As well as being the largest Order since NFFO started in 1990, it is also the lowest priced. The Minister said that the price reductions had exceeded expectations and reflected well on an industry determined to make renewables competitive with other sources of energy. Table 2 shows how the average price has fallen dramatically; a 20% fall from NFFO-3 to NFFO-4 and nearly 22% fall from NFFO-4 to NFFO-5. The average price is now only 2.71p/kWh compared with an average pool price of 2.67p/kWh (where p is the UK pence).
Table 2: Summary of previous NFFO Orders
Further evidence of the competitive position of renewables also came earlier in the summer with the announcement by the Renewable Generators' Consortium, (representing NFFO-1 and NFFO-2 generators whose contracts expire at the end of 1998) of secure contracts to supply electricity in the open market from January 1999. As deregulation of the electricity market continues, allowing users to contract directly with any supplier, the success of these pioneering renewable energy schemes making the transition to the open market is expected to create new niche markets for renewable energy based generators.
The DTI continues to encourage other renewable technologies not yet included in the NFFO scheme.
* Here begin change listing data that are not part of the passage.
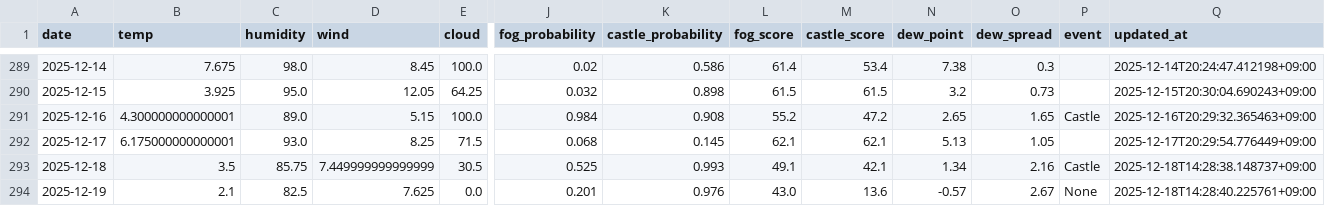
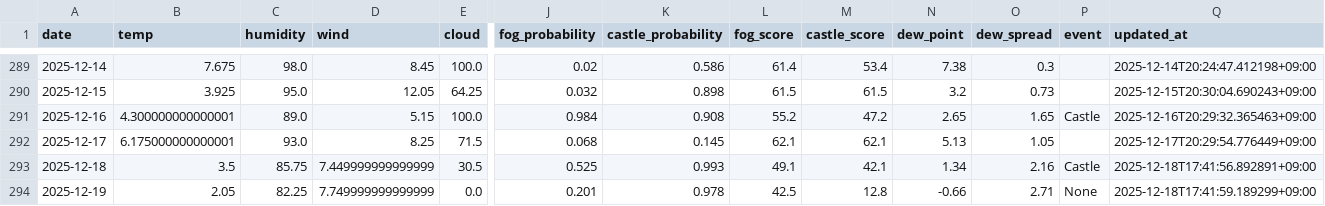
Before and after one commit to 2Gsasaki/skycastle-ai, a CSV file: data/history.csv, drawn as a sheet; only a part is shown, gaps mark what is left out; the diff names each change by its address in the sheet, - before the commit and + after, or states it on an @@ line.

```diff
--- a/data/history.csv
+++ b/data/history.csv
-Q293 (updated_at): 2025-12-18T14:28:38.148737+09:00
+Q293 (updated_at): 2025-12-18T17:41:56.892891+09:00
-B294 (temp): 2.1
+B294 (temp): 2.05
-C294 (humidity): 82.5
+C294 (humidity): 82.25
-D294 (wind): 7.625
+D294 (wind): 7.749999999999999
-K294 (castle_probability): 0.976
+K294 (castle_probability): 0.978
-L294 (fog_score): 43.0
+L294 (fog_score): 42.5
-M294 (castle_score): 13.6
+M294 (castle_score): 12.8
-N294 (dew_point): -0.57
+N294 (dew_point): -0.66
-O294 (dew_spread): 2.67
+O294 (dew_spread): 2.71
-Q294 (updated_at): 2025-12-18T14:28:40.225761+09:00
+Q294 (updated_at): 2025-12-18T17:41:59.189299+09:00
```
Also changed, not shown: 5 other files.
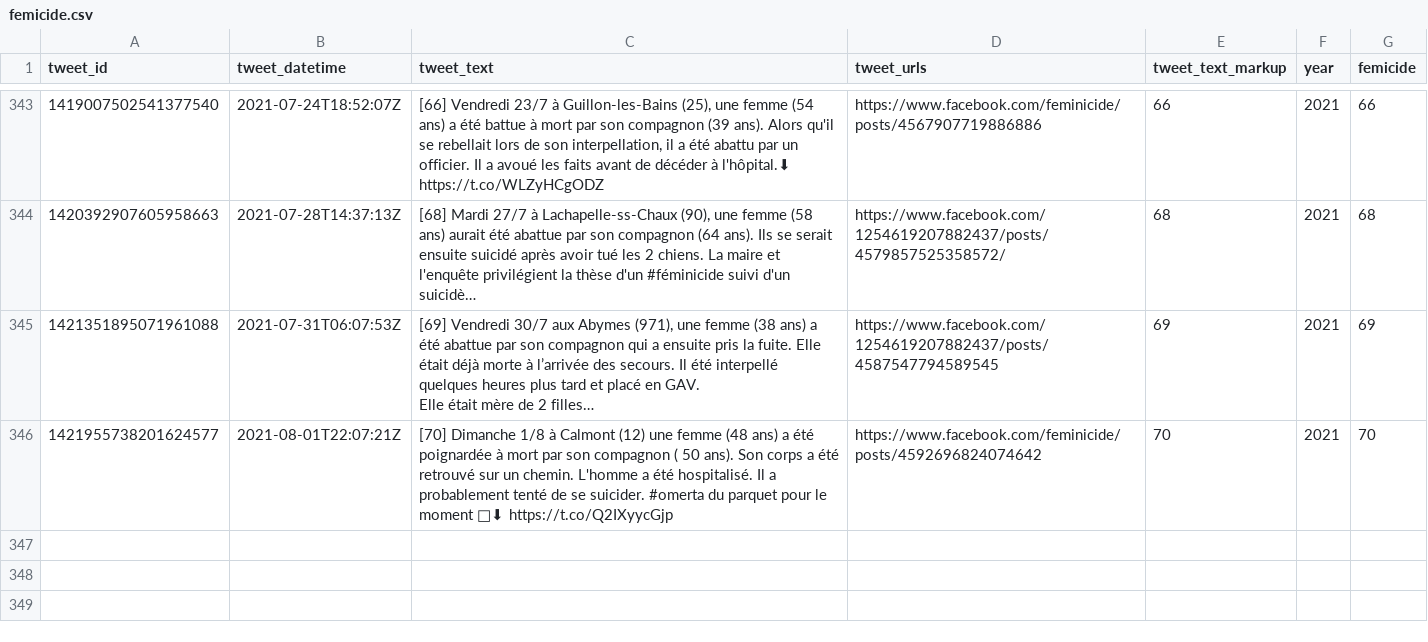
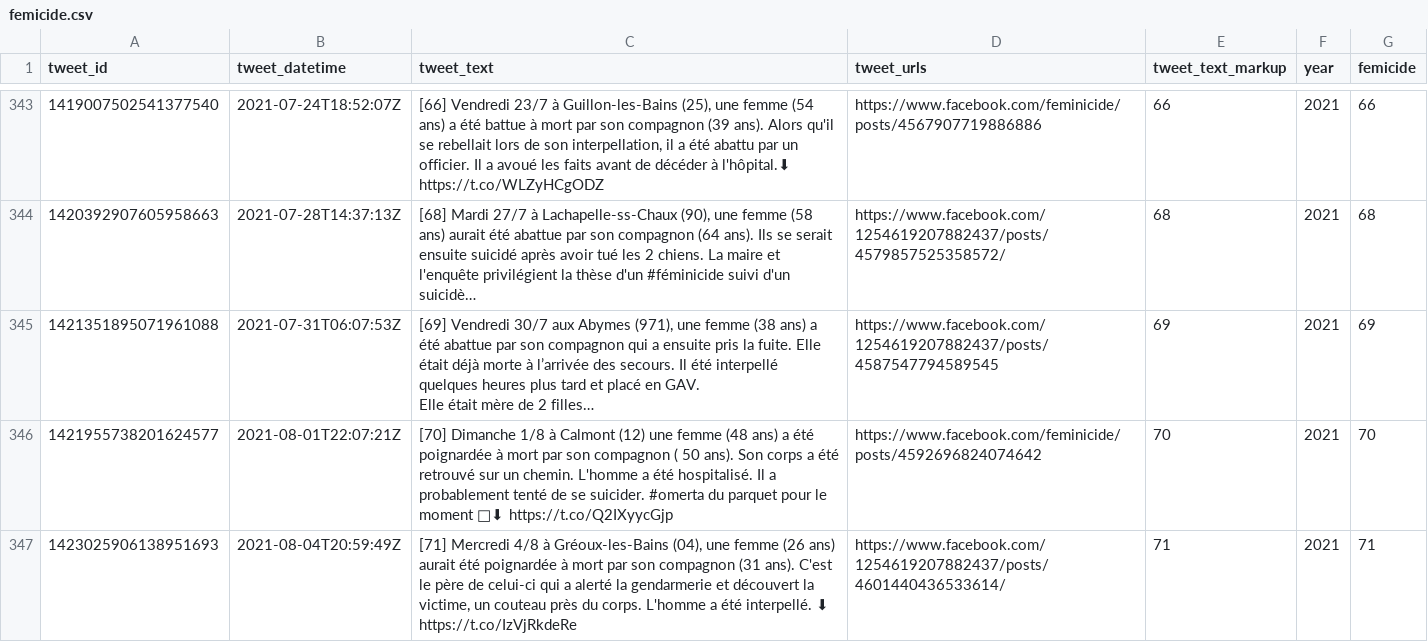
Before and after one commit to cedricbatailler/femicides_fr, a CSV file: data/femicide.csv, drawn as a sheet; only a part is shown, gaps mark what is left out; long unchanged cells end in …; ↵ is a line break in a cell; the diff names each change by its address in the sheet, - before the commit and + after, or states it on an @@ line.

```diff
--- a/data/femicide.csv
+++ b/data/femicide.csv
+row 347: 1423025906138951693 | 2021-08-04T20:59:49Z | [71] Mercredi 4/8 à Gréoux-les-Bains (04), une femme (26 ans) aurait été poignardée à mort par son compagnon (31 ans). C'est le père de celui-ci qui a alerté la gendarmerie et découvert la victime, un couteau près du corps. L'homme a été interpellé. ⬇ ↵ https://t.co/IzVjRkdeRe | https://www.facebook.com/1254619207882437/posts/4601440436533614/ | 71 | 2021 | 71
```
Also changed, not shown: 1 other file.
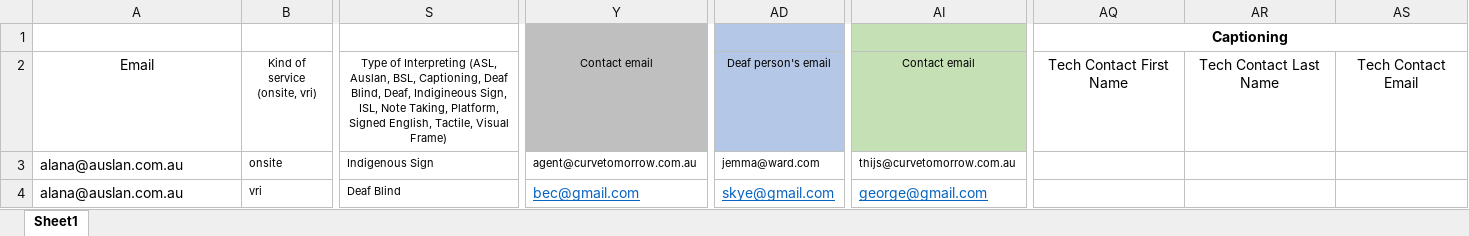
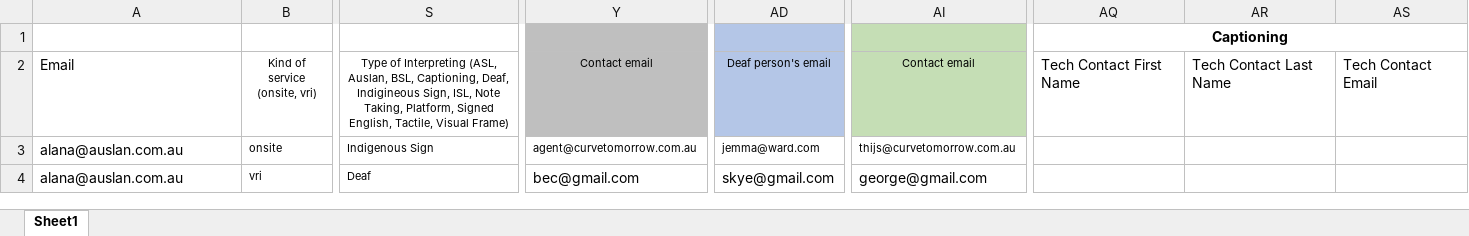
Before and after one commit to saimzishan/AUSLAN-front-end, an Excel workbook: e2e-tests/data/bulk_booking_upload_with_error_in_one_row.xlsx, sheet Sheet1, drawn as a sheet; only a part is shown, gaps mark what is left out; values as stored, in another font and other column widths than the file's, no borders; the diff covers the shown part only; the diff names each change by its address in the sheet, - before the commit and + after, or states it on an @@ line.

```diff
--- a/e2e-tests/data/bulk_booking_upload_with_error_in_one_row.xlsx (sheet Sheet1)
+++ b/e2e-tests/data/bulk_booking_upload_with_error_in_one_row.xlsx (sheet Sheet1)
-A2 alignment: center
+A2 alignment: left
-S2: …BSL, Captioning, Deaf Blind, Deaf, Indigineous…
+S2: …BSL, Captioning, Deaf, Indigineous…
-AQ2:AS2 alignment: center
+AQ2:AS2 alignment: left
-S4: Deaf Blind
+S4: Deaf
@@ Y4 underline: on → off, text colour: #0563C1 → black @@
@@ AD4 underline: on → off, text colour: #0563C1 → black @@
@@ AI4 underline: on → off, text colour: #0563C1 → black @@
```
Also changed, not shown: cell formats elsewhere in this sheet, e2e-tests/data/bulk_booking_upload.xlsx, e2e-tests/data/bulk_booking_upload_with_wrong_bookable.xlsx.
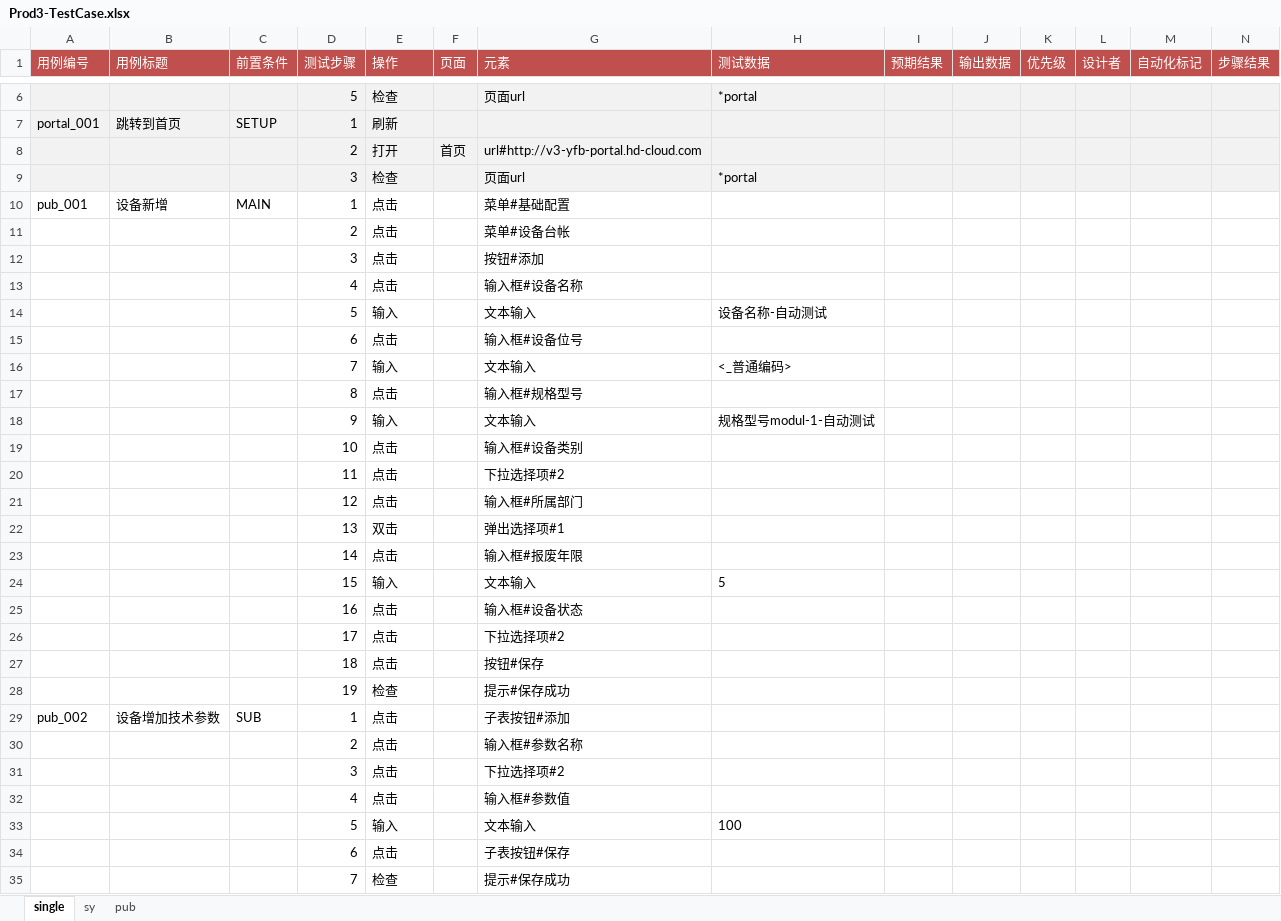
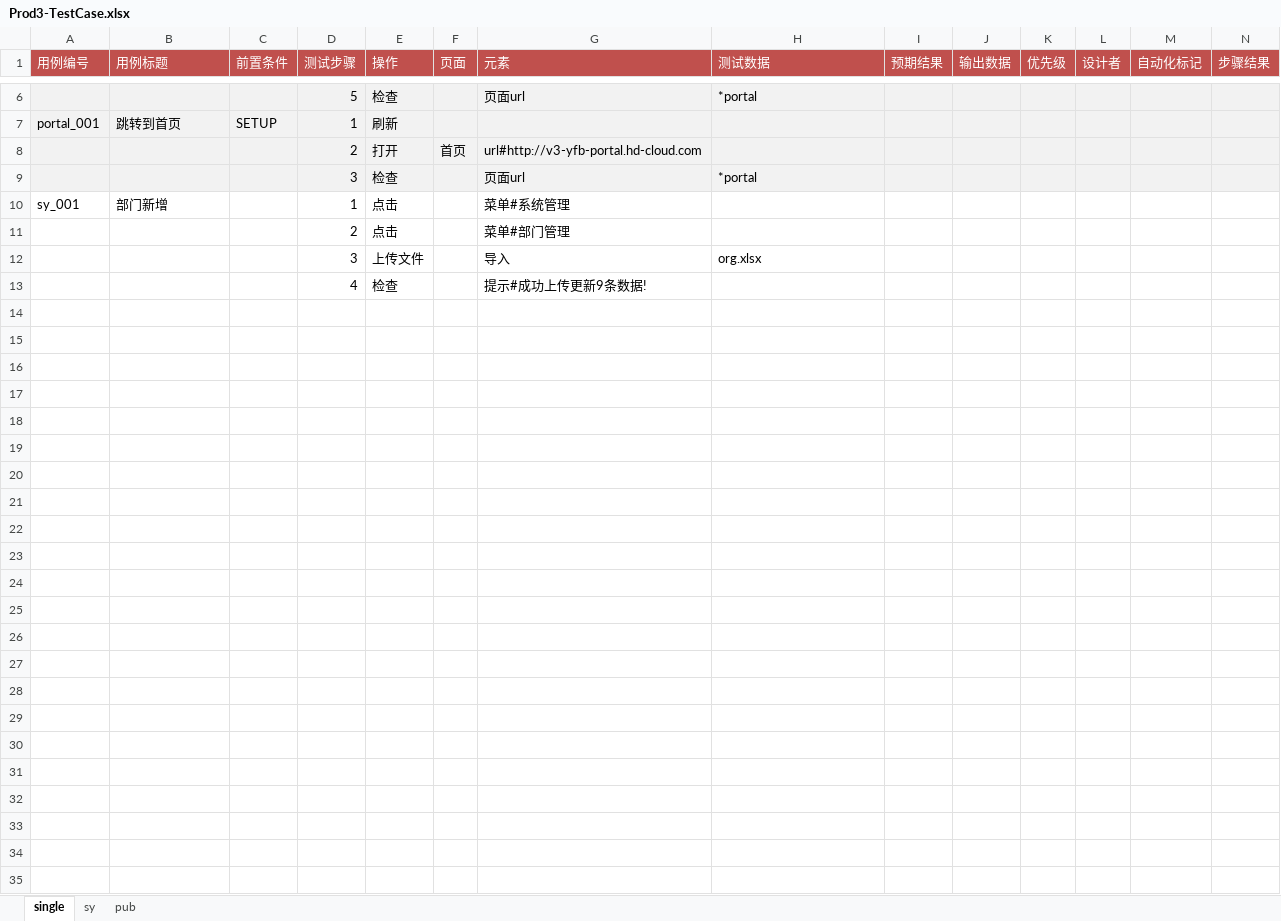
Before and after one commit to weiyyed/hap_test, an Excel workbook: testcase/Prod3-TestCase.xlsx, sheet single, drawn as a sheet; only a part is shown, gaps mark what is left out; values as stored, in another font and other column widths than the file's, no borders; removed rows and columns are numbered as before the commit, all else as after; rows hold the shown columns only; the diff names each change by its address in the sheet, - before the commit and + after, or states it on an @@ line.

```diff
--- a/testcase/Prod3-TestCase.xlsx (sheet single)
+++ b/testcase/Prod3-TestCase.xlsx (sheet single)
-row 10: pub_001 | 设备新增 | MAIN | 1 | 点击 |  | 菜单#基础配置
+row 10: sy_001 | 部门新增 |  | 1 | 点击 |  | 菜单#系统管理
-G11 (元素): 菜单#设备台帐
+G11 (元素): 菜单#部门管理
-row 12:  |  |  | 3 | 点击 |  | 按钮#添加
-row 13:  |  |  | 4 | 点击 |  | 输入框#设备名称
-row 14:  |  |  | 5 | 输入 |  | 文本输入 | 设备名称-自动测试
-row 15:  |  |  | 6 | 点击 |  | 输入框#设备位号
-row 16:  |  |  | 7 | 输入 |  | 文本输入 | <_普通编码>
-row 17:  |  |  | 8 | 点击 |  | 输入框#规格型号
-row 18:  |  |  | 9 | 输入 |  | 文本输入 | 规格型号modul-1-自动测试
-row 19:  |  |  | 10 | 点击 |  | 输入框#设备类别
-row 20:  |  |  | 11 | 点击 |  | 下拉选择项#2
-row 21:  |  |  | 12 | 点击 |  | 输入框#所属部门
-row 22:  |  |  | 13 | 双击 |  | 弹出选择项#1
-row 23:  |  |  | 14 | 点击 |  | 输入框#报废年限
-row 24:  |  |  | 15 | 输入 |  | 文本输入 | 5
-row 25:  |  |  | 16 | 点击 |  | 输入框#设备状态
-row 26:  |  |  | 17 | 点击 |  | 下拉选择项#2
-row 27:  |  |  | 18 | 点击 |  | 按钮#保存
-row 28:  |  |  | 19 | 检查 |  | 提示#保存成功
-row 29: pub_002 | 设备增加技术参数 | SUB | 1 | 点击 |  | 子表按钮#添加
-row 30:  |  |  | 2 | 点击 |  | 输入框#参数名称
-row 31:  |  |  | 3 | 点击 |  | 下拉选择项#2
-row 32:  |  |  | 4 | 点击 |  | 输入框#参数值
-row 33:  |  |  | 5 | 输入 |  | 文本输入 | 100
-row 34:  |  |  | 6 | 点击 |  | 子表按钮#保存
-row 35:  |  |  | 7 | 检查 |  | 提示#保存成功
+row 12:  |  |  | 3 | 上传文件 |  | 导入 | org.xlsx
+row 13:  |  |  | 4 | 检查 |  | 提示#成功上传更新9条数据!
```
Also changed, not shown: sheet pub, sheet sy, element/Prod3-Elements.xlsx, 3 other files.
At the British Wind Energy Association conference in Cardiff in September, the Minister for Energy and Industry launched a consultation document on the arrangements for incorporating the development of offshore wind energy into the NFFO process. Offshore wind energy is seen as the UK's greatest ­ and as yet untapped ­ natural, sustainable and pollution-free resource; support for it could make a substantial cost-effective contribution to future electricity needs.
Other initiatives such as the SCOLAR programme, which aim to install photovoltaic systems in 100 schools and colleges, and British Biogen's wood fuel heating initiative, which aims to demonstrate the viability of wood fuel heating by installing up to 100 MW of heating in commercial and public buildings, will reinforce the role of renewable energy technologies in sustainable development.
For more information contact the CADDETUK National Team.
The CADDET Renewable Energy Newsletter is a quarterly magazine published by the CADDET Centre for Renewable Energy at ETSU, UK.